The Divine Comedy, Bang Goes The Knighthood
Melodic and observational powers only increasing with age
Neil Hannon, dandified son of a Bishop in Northern Ireland, was always a literate — and, occasionally, pretentious — chap. He named his band — essentially a one-man operation for most of its 20 years in existence — after Dante's 14th-century epic poem. Early songs were titled in honour of works by F. Scott Fitzgerald (Bernice Bobs Her Hair) and Anton Chekhov (Three Sisters). He's recently completed work on a musical adaptation of Arthur Ransome's children's classic Swallows and Amazons.
But as Hannon, now approaching 40, recently admitted: "I listen to the records I made when I was having hits and cringe. They're so 'look at me! I'm clever! I've read lots of books!' And the truth is, I hadn't actually read most of them."
This 10th studio album, coming 11 years after The Divine Comedy's last UK Top 20 hit single, is pleasingly free of affectation, and jammed full of wit and melody. "At The Indie Disco," sparkling with strings and a flight of female backing vocals, is irresistible. The gently baroque "The Complete Banker" is a wry look at the global financial crisis ("Can anyone lend me ten billion quid," Hannon asks over a music-hall piano motif, "So I caused a second Great Depression, what can I say, I guess I got a bit carried away"). The Broadway-friendly "Down In The Street Below" is a beguiling showcase for Hannon's ripe, Scott Walker-meets-Noel Coward vocals.
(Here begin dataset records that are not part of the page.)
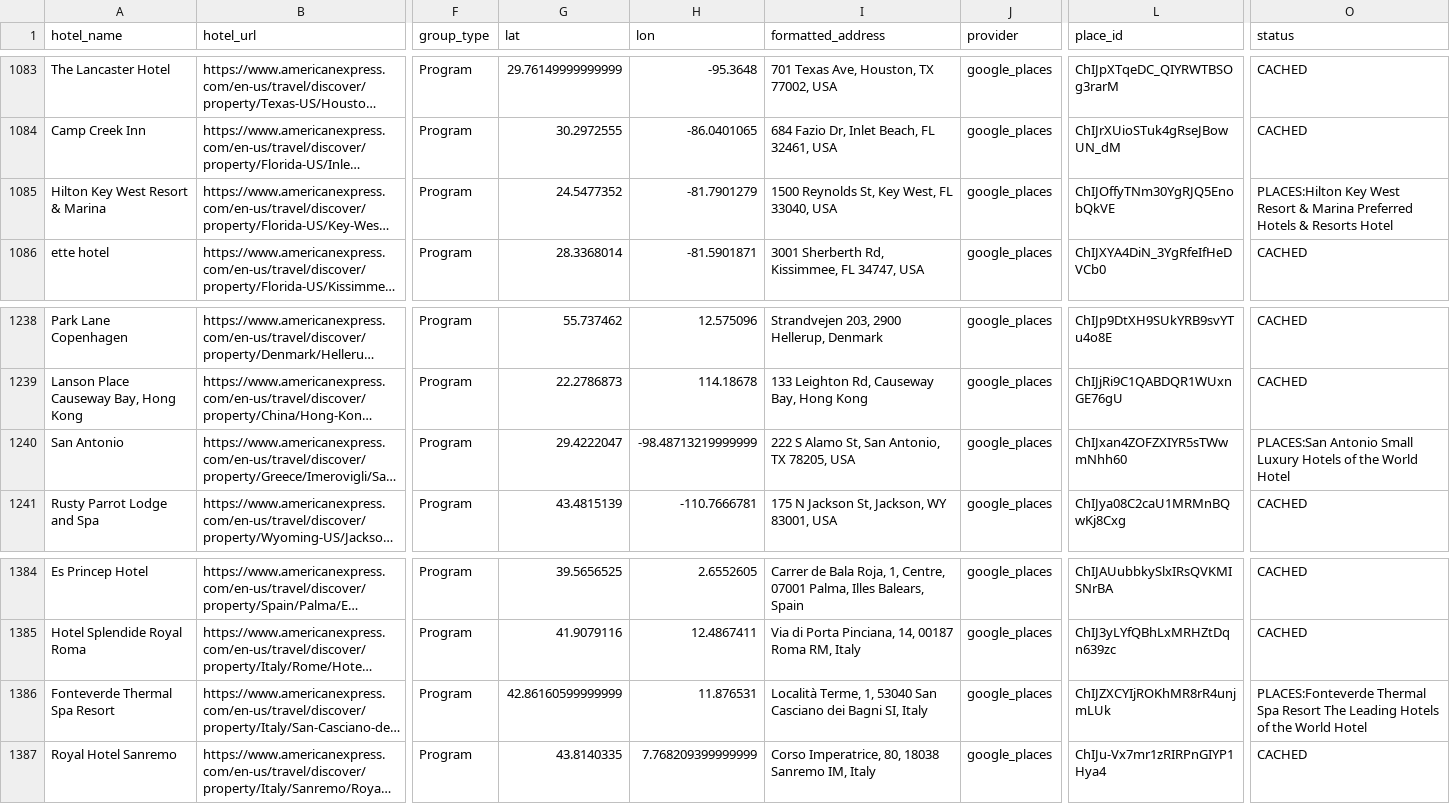
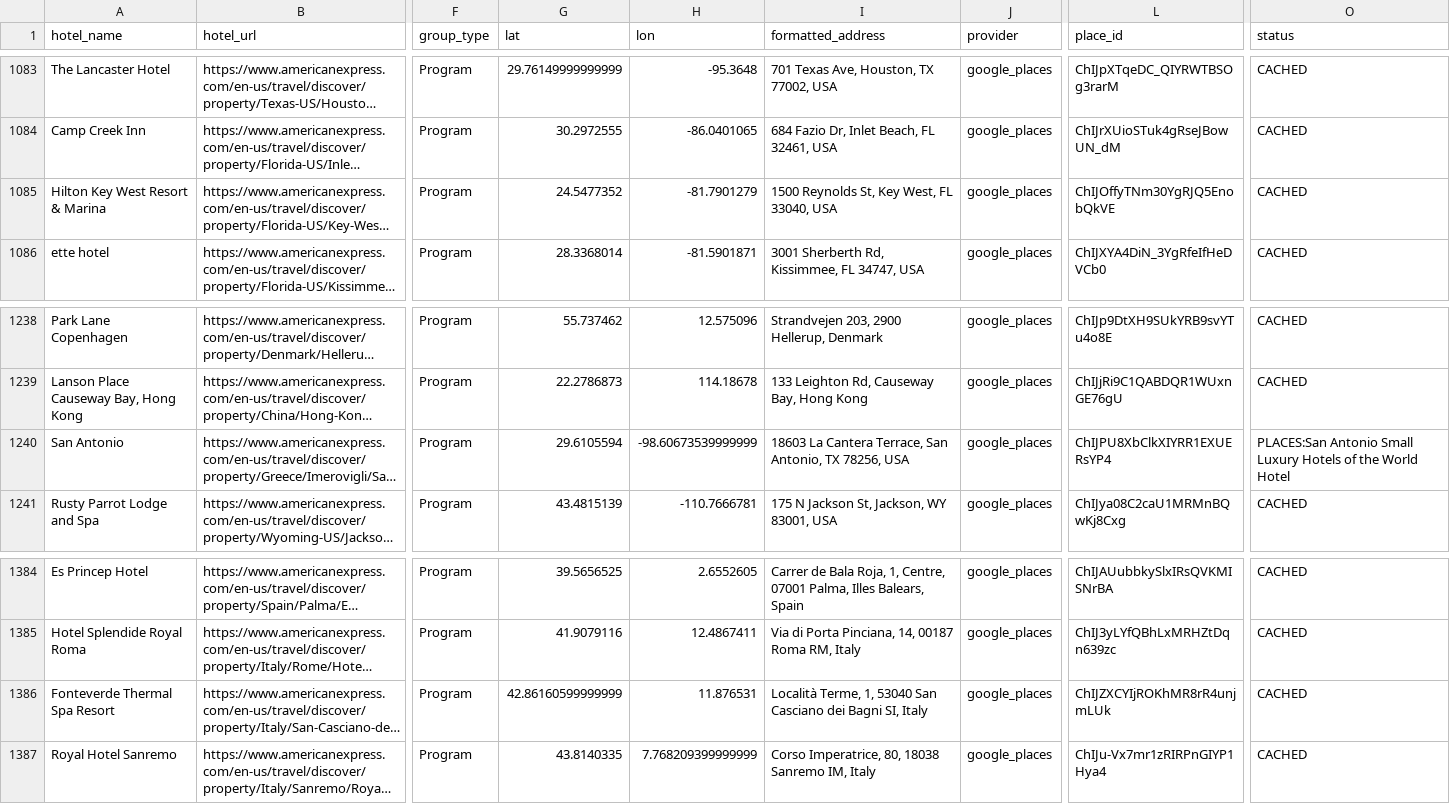
Before and after one commit to ZhengQ2/amex-hotel-credits, a CSV file: cache/thc_hotels_geocoded_google.csv, drawn as a sheet; only a part is shown, gaps mark what is left out; long unchanged cells end in …; the diff names each change by its address in the sheet, - before the commit and + after, or states it on an @@ line.

```diff
--- a/cache/thc_hotels_geocoded_google.csv
+++ b/cache/thc_hotels_geocoded_google.csv
-O1085 (status): PLACES:Hilton Key West Resort & Marina Preferred Hotels & Resorts Hotel
+O1085 (status): CACHED
-G1240 (lat): 29.4222047
+G1240 (lat): 29.6105594
-H1240 (lon): -98.48713219999999
+H1240 (lon): -98.60673539999999
-I1240 (formatted_address): 222 S Alamo St, San Antonio, TX 78205, USA
+I1240 (formatted_address): 18603 La Cantera Terrace, San Antonio, TX 78256, USA
-L1240 (place_id): ChIJxan4ZOFZXIYR5sTWwmNhh60
+L1240 (place_id): ChIJPU8XbClkXIYRR1EXUERsYP4
-O1386 (status): PLACES:Fonteverde Thermal Spa Resort The Leading Hotels of the World Hotel
+O1386 (status): CACHED
```
Also changed, not shown: 2 other files.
Hannon's record as one of the Britpop era's whipsmartest and most erudite songwriters won't see him joining the Jaggers and the McCartneys in the ranks of musical "Sirs." But as Bang Goes The Knighthood shows, his melodic and observational powers are only increasing with age. How about a medal, then for his ongoing services to contrarian pop?